*** Opening Dataset excerpts ***
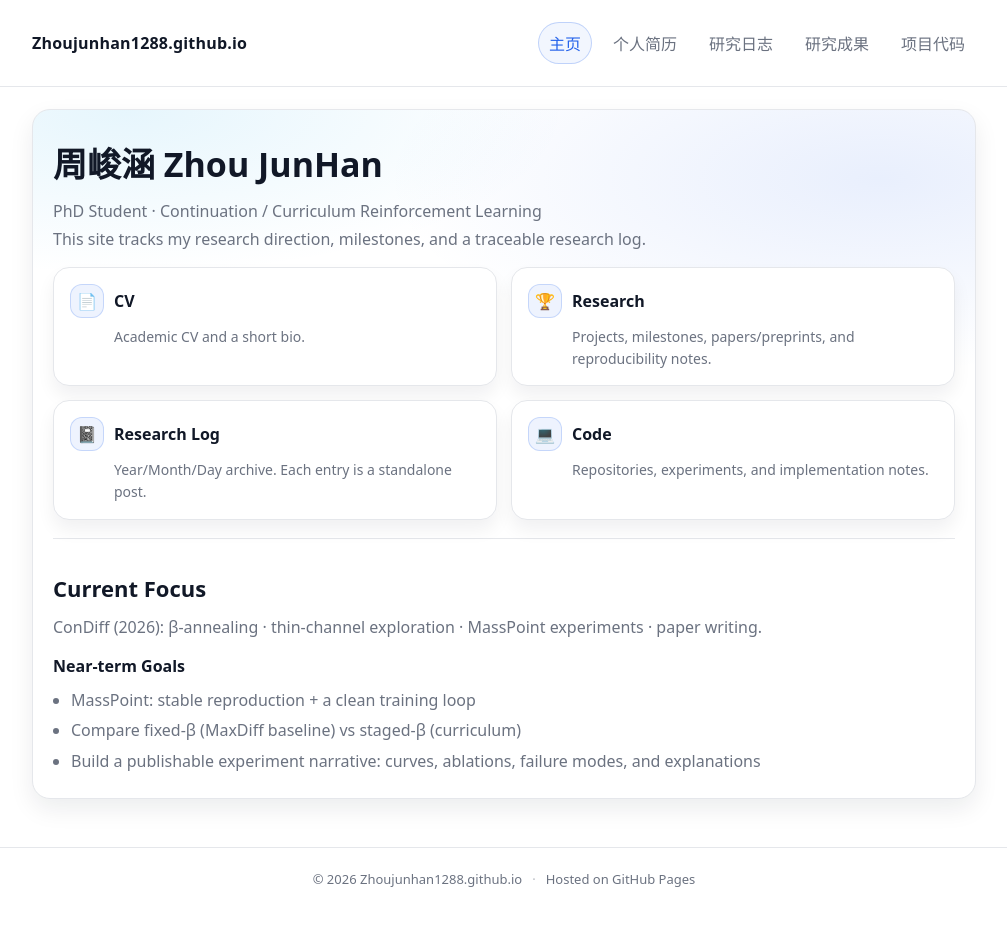
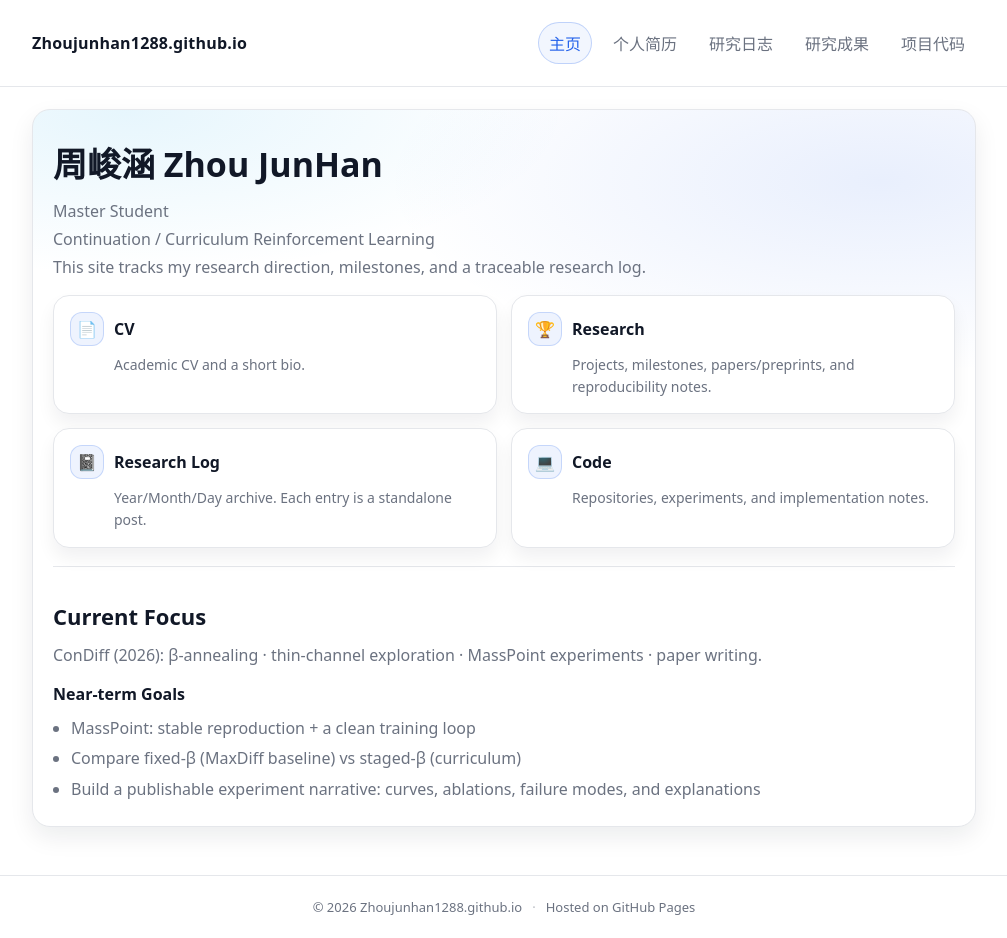
Before and after one commit to Zhoujunhan1288/Zhoujunhan1288.github.io, a Jekyll site: the page built from index.md, in a window 1280 px wide and 938 px high. Shown: the whole window, without its empty margins (136-1143 px from the left). Built offline with Jekyll 4.4.1, drawn with Linux system fonts in a browser that asks for light colours.

Commit message:
Update index.md

```diff
--- a/index.md
+++ b/index.md
@@ -6,7 +6,8 @@ title: Home
 <div class="hero">
   <h1>周峻涵 Zhou JunHan</h1>
   <p>
-    PhD Student · Continuation / Curriculum Reinforcement Learning<br/>
+    Master Student<br/>
+    Continuation / Curriculum Reinforcement Learning<br/>
     This site tracks my research direction, milestones, and a traceable research log.
   </p>
 
```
*** Closing Dataset excerpts ***
• Exercise prompt
Copy out each line of the records where the word "site" appears.

• Exercise response
Before and after one commit to Zhoujunhan1288/Zhoujunhan1288.github.io, a Jekyll site: the page built from index.md, in a window 1280 px wide and 938 px high. Shown: the whole window, without its empty margins (136-1143 px from the left). Built offline with Jekyll 4.4.1, drawn with Linux system fonts in a browser that asks for light colours.
     This site tracks my research direction, milestones, and a traceable research log.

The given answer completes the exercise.